Postby thirdcrank » 10 Jan 2011, 9:26am

bodach wrote:....There cannot be a QE2 in Scotland as we never had a QE1 in the past. ....


For many years, all Cunard liners had a name ending -ia. It used to be one of those things that all schoolboys knew, that the first break with that tradition was the Queen Mary. The story was supposed to be that the big boss at Cunard went to see George V asking for permission to name the new liner Queen Victoria. Instead of coming straight to the point, he waffled on about a much-loved queen and Geo announced "I'll tell her Majesty. I'm sure she'll be very pleased." So the ship was named for his wife, Queen Mary of Teck. (Nothing to do with the thread on grade inflation :wink: )

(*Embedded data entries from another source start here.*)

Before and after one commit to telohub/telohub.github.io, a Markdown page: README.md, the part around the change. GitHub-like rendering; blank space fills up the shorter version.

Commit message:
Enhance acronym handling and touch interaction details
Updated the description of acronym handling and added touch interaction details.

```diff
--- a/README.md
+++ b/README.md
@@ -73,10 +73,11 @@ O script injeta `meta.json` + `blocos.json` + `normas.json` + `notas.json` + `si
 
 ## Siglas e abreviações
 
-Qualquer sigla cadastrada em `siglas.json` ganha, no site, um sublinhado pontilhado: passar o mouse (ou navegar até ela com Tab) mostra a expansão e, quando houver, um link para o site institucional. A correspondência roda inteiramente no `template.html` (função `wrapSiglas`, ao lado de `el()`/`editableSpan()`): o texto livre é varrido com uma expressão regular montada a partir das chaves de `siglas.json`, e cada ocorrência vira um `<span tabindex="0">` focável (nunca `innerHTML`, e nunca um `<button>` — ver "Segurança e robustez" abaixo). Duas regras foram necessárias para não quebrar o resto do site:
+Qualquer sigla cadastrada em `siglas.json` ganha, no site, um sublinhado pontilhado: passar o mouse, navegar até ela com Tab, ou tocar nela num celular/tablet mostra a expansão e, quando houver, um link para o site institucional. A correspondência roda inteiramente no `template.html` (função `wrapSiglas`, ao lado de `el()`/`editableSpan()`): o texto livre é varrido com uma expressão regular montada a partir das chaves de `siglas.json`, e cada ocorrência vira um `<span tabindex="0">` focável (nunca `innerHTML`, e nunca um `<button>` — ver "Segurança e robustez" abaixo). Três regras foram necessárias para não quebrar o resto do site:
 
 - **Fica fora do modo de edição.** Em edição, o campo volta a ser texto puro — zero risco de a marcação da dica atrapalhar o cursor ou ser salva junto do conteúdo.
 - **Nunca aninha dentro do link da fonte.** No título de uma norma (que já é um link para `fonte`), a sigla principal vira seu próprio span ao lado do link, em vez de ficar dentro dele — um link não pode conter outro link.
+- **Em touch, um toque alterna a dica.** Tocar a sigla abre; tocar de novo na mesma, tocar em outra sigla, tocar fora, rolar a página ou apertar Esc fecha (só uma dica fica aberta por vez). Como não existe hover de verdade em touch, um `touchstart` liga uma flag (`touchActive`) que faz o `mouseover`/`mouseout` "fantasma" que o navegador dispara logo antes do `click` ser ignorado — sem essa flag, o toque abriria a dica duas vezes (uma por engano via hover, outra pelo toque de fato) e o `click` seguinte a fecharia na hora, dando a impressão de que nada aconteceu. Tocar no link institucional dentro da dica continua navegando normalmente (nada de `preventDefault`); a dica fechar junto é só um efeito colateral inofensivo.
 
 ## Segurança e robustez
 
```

The next big Cunard liner was launched in 1938 and was named Queen Elizabeth in honour of the then Queen Elizabeth, wife of Gerorge VI. The eventual replacement was called Queen Elizabeth 2, not Queen Elizabeth II. ie the '2' indicates that this ship was the second ship named Queen Elizabeth, rather than being named for Queen Eilizabeth II.

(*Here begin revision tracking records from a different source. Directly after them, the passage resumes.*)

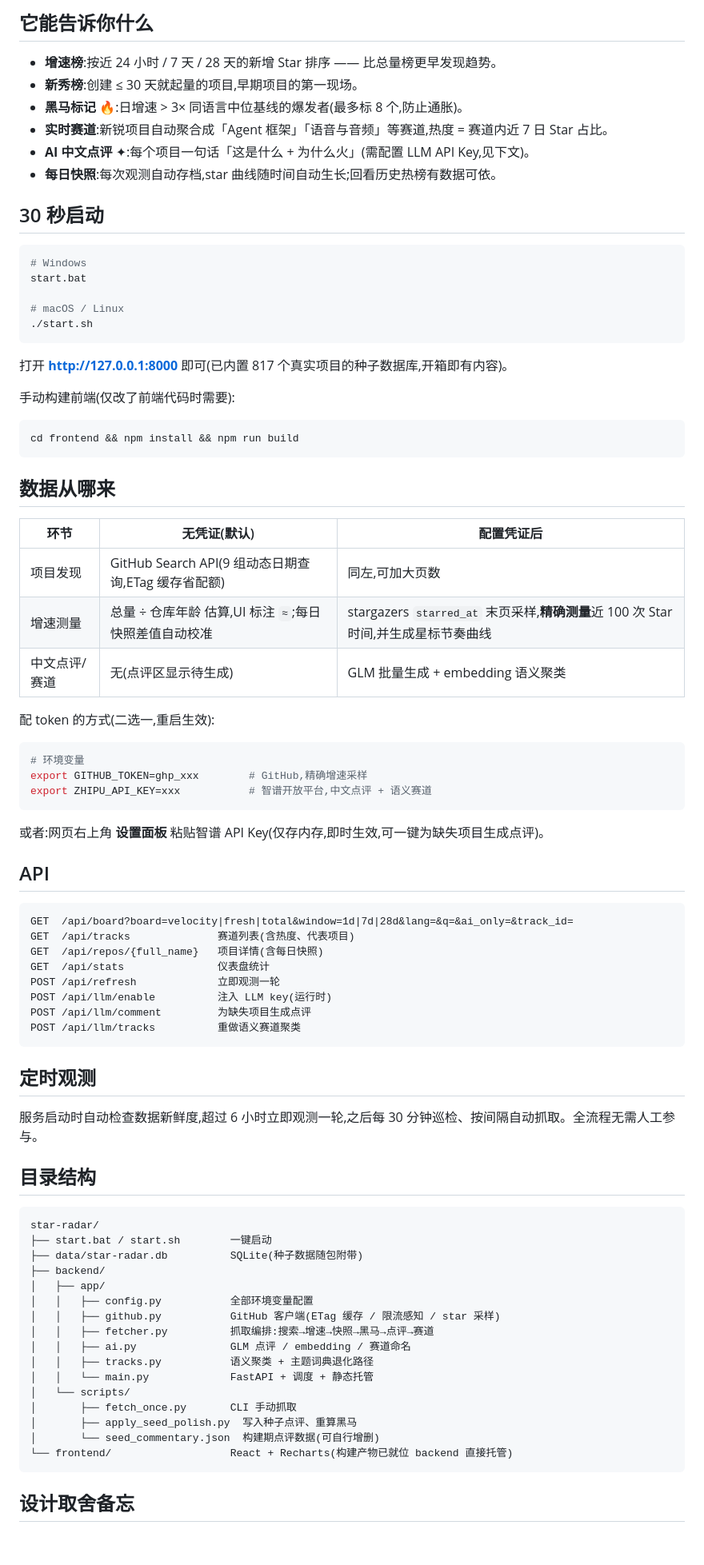
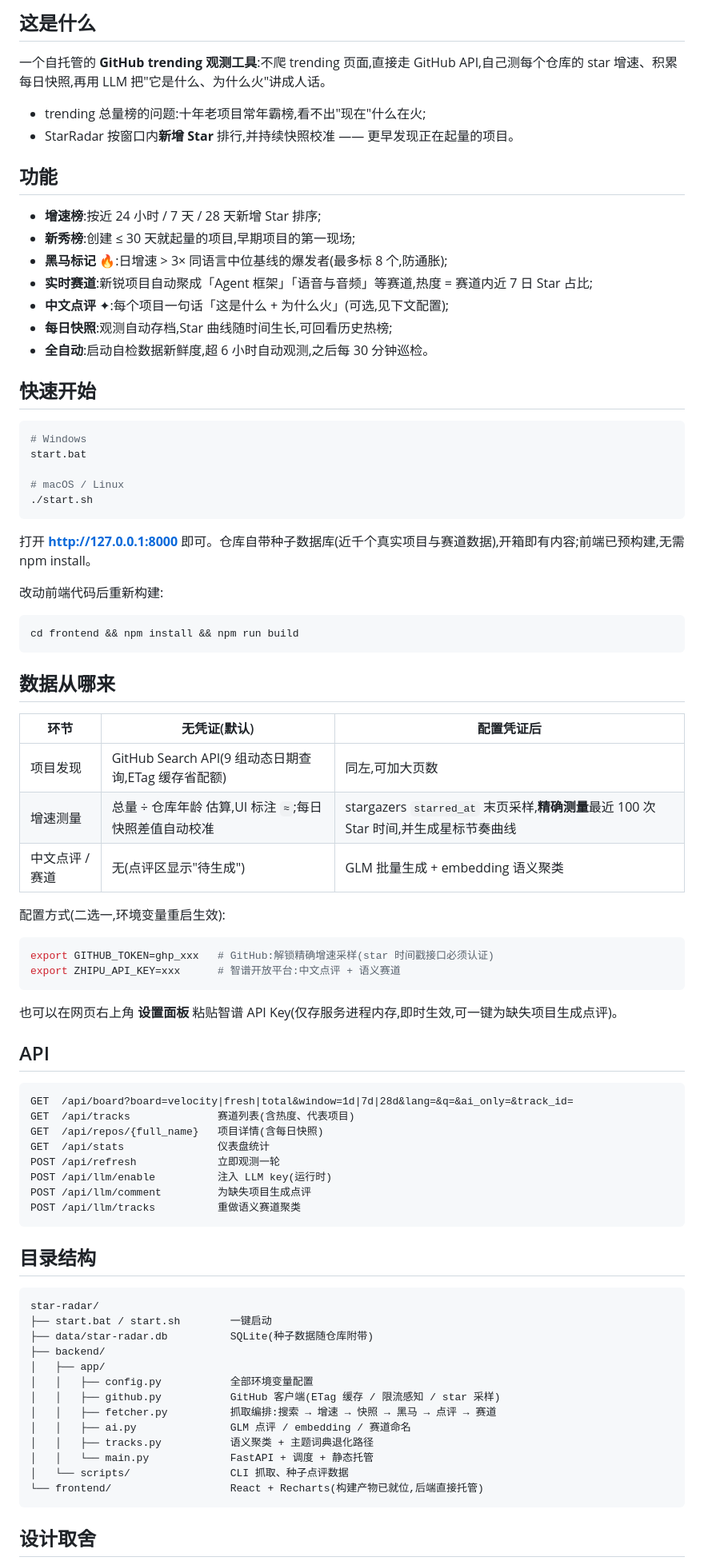
Before and after one commit to EAnge1o/star-radar, a Markdown page: README.md, the part around one of its changes. Shown at 80% size. GitHub-like rendering; blank space fills up the shorter version.

````diff
--- a/README.md
+++ b/README.md
@@ -17,14 +21,22 @@
 
-## 它能告诉你什么
+## 这是什么
 
-- **增速榜**:按近 24 小时 / 7 天 / 28 天的新增 Star 排序 —— 比总量榜更早发现趋势。
-- **新秀榜**:创建 ≤ 30 天就起量的项目,早期项目的第一现场。
-- **黑马标记** 🔥:日增速 > 3× 同语言中位基线的爆发者(最多标 8 个,防止通胀)。
-- **实时赛道**:新锐项目自动聚合成「Agent 框架」「语音与音频」等赛道,热度 = 赛道内近 7 日 Star 占比。
-- **AI 中文点评** ✦:每个项目一句话「这是什么 + 为什么火」(需配置 LLM API Key,见下文)。
-- **每日快照**:每次观测自动存档,star 曲线随时间自动生长;回看历史热榜有数据可依。
+一个自托管的 **GitHub trending 观测工具**:不爬 trending 页面,直接走 GitHub API,自己测每个仓库的 star 增速、积累每日快照,再用 LLM 把"它是什么、为什么火"讲成人话。
 
-## 30 秒启动
+- trending 总量榜的问题:十年老项目常年霸榜,看不出"现在"什么在火;
+- StarRadar 按窗口内**新增 Star** 排行,并持续快照校准 —— 更早发现正在起量的项目。
+
+## 功能
+
+- **增速榜**:按近 24 小时 / 7 天 / 28 天新增 Star 排序;
+- **新秀榜**:创建 ≤ 30 天就起量的项目,早期项目的第一现场;
+- **黑马标记** 🔥:日增速 > 3× 同语言中位基线的爆发者(最多标 8 个,防通胀);
+- **实时赛道**:新锐项目自动聚成「Agent 框架」「语音与音频」等赛道,热度 = 赛道内近 7 日 Star 占比;
+- **中文点评** ✦:每个项目一句话「这是什么 + 为什么火」(可选,见下文配置);
+- **每日快照**:观测自动存档,Star 曲线随时间生长,可回看历史热榜;
+- **全自动**:启动自检数据新鲜度,超 6 小时自动观测,之后每 30 分钟巡检。
+
+## 快速开始
 
 ```bash
 # Windows
@@ -34,9 +46,9 @@ start.bat
 ./start.sh
 ```
 
-打开 **http://127.0.0.1:8000** 即可(已内置 817 个真实项目的种子数据库,开箱即有内容)。
+打开 **http://127.0.0.1:8000** 即可。仓库自带种子数据库(近千个真实项目与赛道数据),开箱即有内容;前端已预构建,无需 npm install。
 
-手动构建前端(仅改了前端代码时需要):
+改动前端代码后重新构建:
 
 ```bash
 cd frontend && npm install && npm run build
@@ -47,18 +59,17 @@ cd frontend && npm install && npm run build
 | 环节 | 无凭证(默认) | 配置凭证后 |
 |---|---|---|
 | 项目发现 | GitHub Search API(9 组动态日期查询,ETag 缓存省配额) | 同左,可加大页数 |
-| 增速测量 | 总量 ÷ 仓库年龄 估算,UI 标注 `≈`;每日快照差值自动校准 | stargazers `starred_at` 末页采样,**精确测量**近 100 次 Star 时间,并生成星标节奏曲线 |
-| 中文点评/赛道 | 无(点评区显示待生成) | GLM 批量生成 + embedding 语义聚类 |
+| 增速测量 | 总量 ÷ 仓库年龄 估算,UI 标注 `≈`;每日快照差值自动校准 | stargazers `starred_at` 末页采样,**精确测量**最近 100 次 Star 时间,并生成星标节奏曲线 |
+| 中文点评 / 赛道 | 无(点评区显示"待生成") | GLM 批量生成 + embedding 语义聚类 |
 
-配 token 的方式(二选一,重启生效):
+配置方式(二选一,环境变量重启生效):
 
 ```bash
-# 环境变量
-export GITHUB_TOKEN=ghp_xxx        # GitHub,精确增速采样
-export ZHIPU_API_KEY=xxx           # 智谱开放平台,中文点评 + 语义赛道
+export GITHUB_TOKEN=ghp_xxx   # GitHub:解锁精确增速采样(star 时间戳接口必须认证)
+export ZHIPU_API_KEY=xxx      # 智谱开放平台:中文点评 + 语义赛道
 ```
 
-或者:网页右上角 **设置面板** 粘贴智谱 API Key(仅存内存,即时生效,可一键为缺失项目生成点评)。
+也可以在网页右上角 **设置面板** 粘贴智谱 API Key(仅存服务进程内存,即时生效,可一键为缺失项目生成点评)。
 
 ## API
 
@@ -73,30 +84,23 @@ POST /api/llm/comment         为缺失项目生成点评
 POST /api/llm/tracks          重做语义赛道聚类
 ```
 
-## 定时观测
-
-服务启动时自动检查数据新鲜度,超过 6 小时立即观测一轮,之后每 30 分钟巡检、按间隔自动抓取。全流程无需人工参与。
-
 ## 目录结构
 
 ```
 star-radar/
 ├── start.bat / start.sh        一键启动
-├── data/star-radar.db          SQLite(种子数据随包附带)
+├── data/star-radar.db          SQLite(种子数据随仓库附带)
 ├── backend/
 │   ├── app/
 │   │   ├── config.py           全部环境变量配置
 │   │   ├── github.py           GitHub 客户端(ETag 缓存 / 限流感知 / star 采样)
-│   │   ├── fetcher.py          抓取编排:搜索→增速→快照→黑马→点评→赛道
+│   │   ├── fetcher.py          抓取编排:搜索 → 增速 → 快照 → 黑马 → 点评 → 赛道
 │   │   ├── ai.py               GLM 点评 / embedding / 赛道命名
 │   │   ├── tracks.py           语义聚类 + 主题词典退化路径
 │   │   └── main.py             FastAPI + 调度 + 静态托管
-│   └── scripts/
-│       ├── fetch_once.py       CLI 手动抓取
-│       ├── apply_seed_polish.py  写入种子点评、重算黑马
-│       └── seed_commentary.json  构建期点评数据(可自行增删)
-└── frontend/                   React + Recharts(构建产物已就位 backend 直接托管)
+│   └── scripts/                CLI 抓取、种子点评数据
+└── frontend/                   React + Recharts(构建产物已就位,后端直接托管)
 ```
 
-## 设计取舍备忘
+## 设计取舍
 
````
Also changed, not shown: other parts of README.md (+19 -15 lines), screenshots/detail.png, screenshots/fresh.png, screenshots/home.png, 9 other files.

I thought of this rag-bag of useless info when I was reading something about the Queen Mary 2 yesterday. Strangely enough, there was no booing at the launch of this ship, even though the work force's last Queen Mary (or rather Reine Marie) was the reviled Marie Antoinette and in France ships are masculine.